- GIVEN DATA -
# # # #
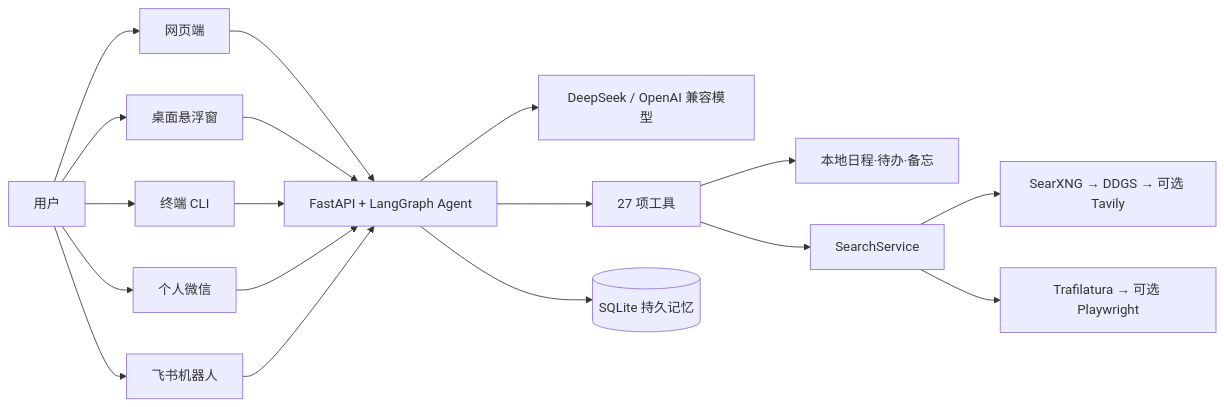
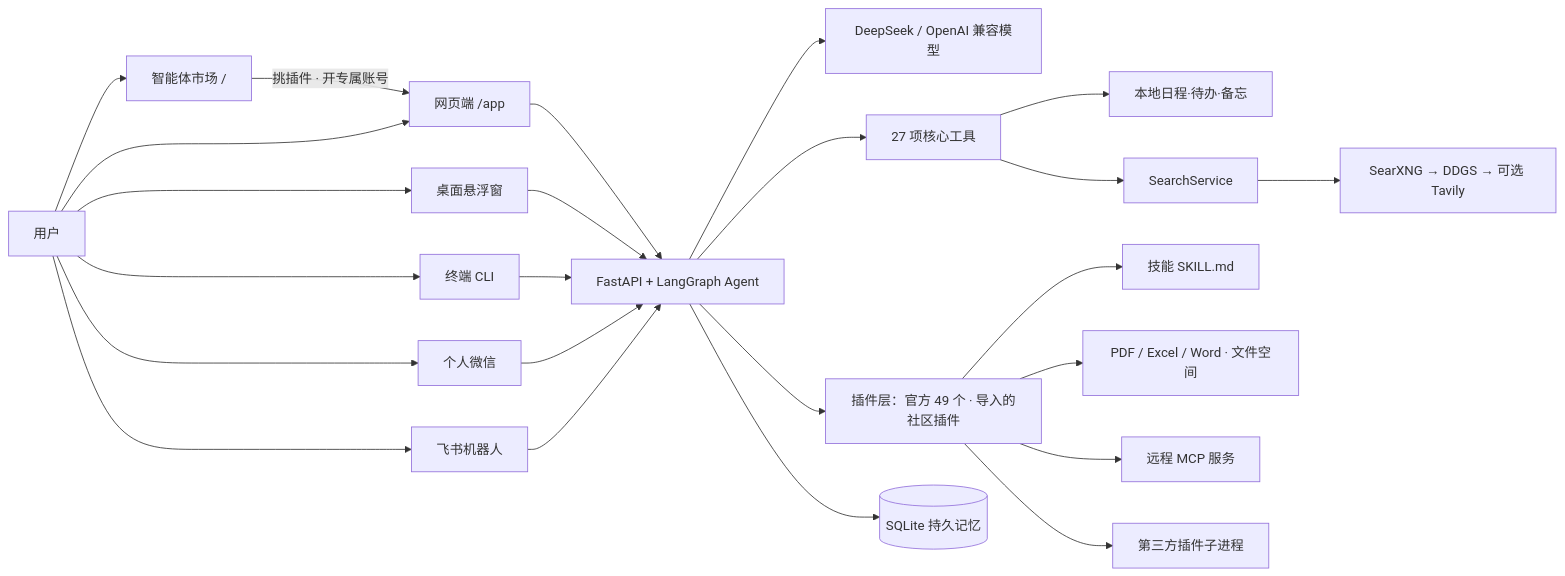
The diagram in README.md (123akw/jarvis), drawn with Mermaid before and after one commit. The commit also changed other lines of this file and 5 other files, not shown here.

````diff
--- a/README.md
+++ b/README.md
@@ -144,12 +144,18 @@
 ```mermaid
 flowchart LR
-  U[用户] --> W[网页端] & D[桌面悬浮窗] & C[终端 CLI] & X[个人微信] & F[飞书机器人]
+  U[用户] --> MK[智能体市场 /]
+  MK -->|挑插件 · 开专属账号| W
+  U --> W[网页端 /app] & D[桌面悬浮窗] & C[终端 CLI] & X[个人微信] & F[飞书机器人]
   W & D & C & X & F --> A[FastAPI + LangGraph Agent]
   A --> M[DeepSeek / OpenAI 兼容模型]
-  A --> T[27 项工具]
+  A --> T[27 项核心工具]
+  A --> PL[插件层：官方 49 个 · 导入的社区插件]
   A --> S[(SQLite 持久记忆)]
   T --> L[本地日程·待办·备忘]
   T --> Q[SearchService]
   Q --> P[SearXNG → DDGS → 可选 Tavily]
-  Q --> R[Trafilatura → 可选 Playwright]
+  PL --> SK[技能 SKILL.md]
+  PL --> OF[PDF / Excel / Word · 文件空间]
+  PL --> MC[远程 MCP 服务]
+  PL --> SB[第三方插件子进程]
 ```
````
# # # #
- TASK STATEMENT -
Set out exactly the lines from the one bearing "Word · 文件空间]" through the end of the data, including both ends and omitting all others.

- ANSWER SPACE -
+  PL --> OF[PDF / Excel / Word · 文件空间]
+  PL --> MC[远程 MCP 服务]
+  PL --> SB[第三方插件子进程]
 ```
````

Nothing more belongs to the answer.